Authors: Yao Cheng, Gang-Len Chang, and Saed Rahwanji
Journal: Journal of Transportation Engineering, Part A: Systems

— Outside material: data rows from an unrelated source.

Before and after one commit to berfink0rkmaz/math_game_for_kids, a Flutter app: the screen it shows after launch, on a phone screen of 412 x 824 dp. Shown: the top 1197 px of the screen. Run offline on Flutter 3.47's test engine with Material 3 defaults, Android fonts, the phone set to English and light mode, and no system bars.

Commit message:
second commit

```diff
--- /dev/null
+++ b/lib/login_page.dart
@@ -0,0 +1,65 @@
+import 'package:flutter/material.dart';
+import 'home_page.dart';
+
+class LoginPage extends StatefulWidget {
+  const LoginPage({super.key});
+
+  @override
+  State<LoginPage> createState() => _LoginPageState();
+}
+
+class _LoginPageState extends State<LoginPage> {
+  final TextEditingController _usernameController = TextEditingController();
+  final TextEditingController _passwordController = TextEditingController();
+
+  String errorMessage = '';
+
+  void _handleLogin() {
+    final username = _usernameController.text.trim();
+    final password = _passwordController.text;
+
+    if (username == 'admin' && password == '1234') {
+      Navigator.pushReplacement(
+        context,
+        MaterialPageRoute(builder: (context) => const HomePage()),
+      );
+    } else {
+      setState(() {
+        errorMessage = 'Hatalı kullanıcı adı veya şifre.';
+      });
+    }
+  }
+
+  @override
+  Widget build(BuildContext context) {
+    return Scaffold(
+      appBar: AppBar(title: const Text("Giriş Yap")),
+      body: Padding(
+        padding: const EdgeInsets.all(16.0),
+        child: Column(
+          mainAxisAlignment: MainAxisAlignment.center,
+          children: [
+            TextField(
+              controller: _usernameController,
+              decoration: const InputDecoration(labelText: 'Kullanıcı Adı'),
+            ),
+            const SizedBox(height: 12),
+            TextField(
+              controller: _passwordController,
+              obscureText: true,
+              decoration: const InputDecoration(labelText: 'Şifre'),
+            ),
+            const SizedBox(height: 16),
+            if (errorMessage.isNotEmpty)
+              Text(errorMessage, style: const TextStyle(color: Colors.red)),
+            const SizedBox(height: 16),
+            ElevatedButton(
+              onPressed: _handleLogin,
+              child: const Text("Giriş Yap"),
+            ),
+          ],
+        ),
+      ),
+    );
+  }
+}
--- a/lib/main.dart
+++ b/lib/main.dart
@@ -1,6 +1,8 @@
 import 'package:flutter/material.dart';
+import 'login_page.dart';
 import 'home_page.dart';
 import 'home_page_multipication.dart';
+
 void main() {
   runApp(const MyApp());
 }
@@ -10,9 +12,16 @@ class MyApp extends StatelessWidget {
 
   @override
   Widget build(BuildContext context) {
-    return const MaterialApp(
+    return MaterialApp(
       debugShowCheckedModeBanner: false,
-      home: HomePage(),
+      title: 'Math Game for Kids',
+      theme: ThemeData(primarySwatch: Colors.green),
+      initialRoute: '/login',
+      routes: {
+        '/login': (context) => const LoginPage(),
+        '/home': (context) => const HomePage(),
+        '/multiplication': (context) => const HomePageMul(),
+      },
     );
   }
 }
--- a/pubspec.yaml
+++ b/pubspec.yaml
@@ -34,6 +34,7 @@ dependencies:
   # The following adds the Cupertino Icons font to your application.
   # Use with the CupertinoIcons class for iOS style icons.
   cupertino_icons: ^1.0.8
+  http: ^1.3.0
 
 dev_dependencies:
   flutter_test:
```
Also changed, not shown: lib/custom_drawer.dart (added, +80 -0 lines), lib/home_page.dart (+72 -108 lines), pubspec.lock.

Diverging diamond interchanges (DDIs) are widely recognized to be capable of reducing conflict points, number of stops, and consequently average traffic delay. However, the design of their crossover spacing and signal offsets, which is critical to the capacity and efficient operations of DDIs, have not been addressed in most design guidelines. These two critical design components are actually interdependent in nature, because the estimated travel time between a DDI’s two subintersections for all movement paths is essential for the design of signal offsets. Also, the crossover spacing should be designed to accommodate queues comprised mostly of those vehicles not moving within the signal progression band, which is often designed with a given crossover spacing. Considering such an interdependent relation between signal offsets and the crossover spacing, this study presents a model that can concurrently optimize these two vital DDI design elements at the planning level. A case study at a DDI site with the proposed model has also been conducted to justify the necessity to perform the concurrent optimization under different operational conditions. The results of extensive numerical experiments confirm that the design with the optimized crossover spacing and offset can yield the shortest total delay and the least number of stops for vehicles over the entire network, especially under near-saturated conditions. The optimized crossover spacing can also prevent the formation of the queue spillover over the crossovers in a DDI.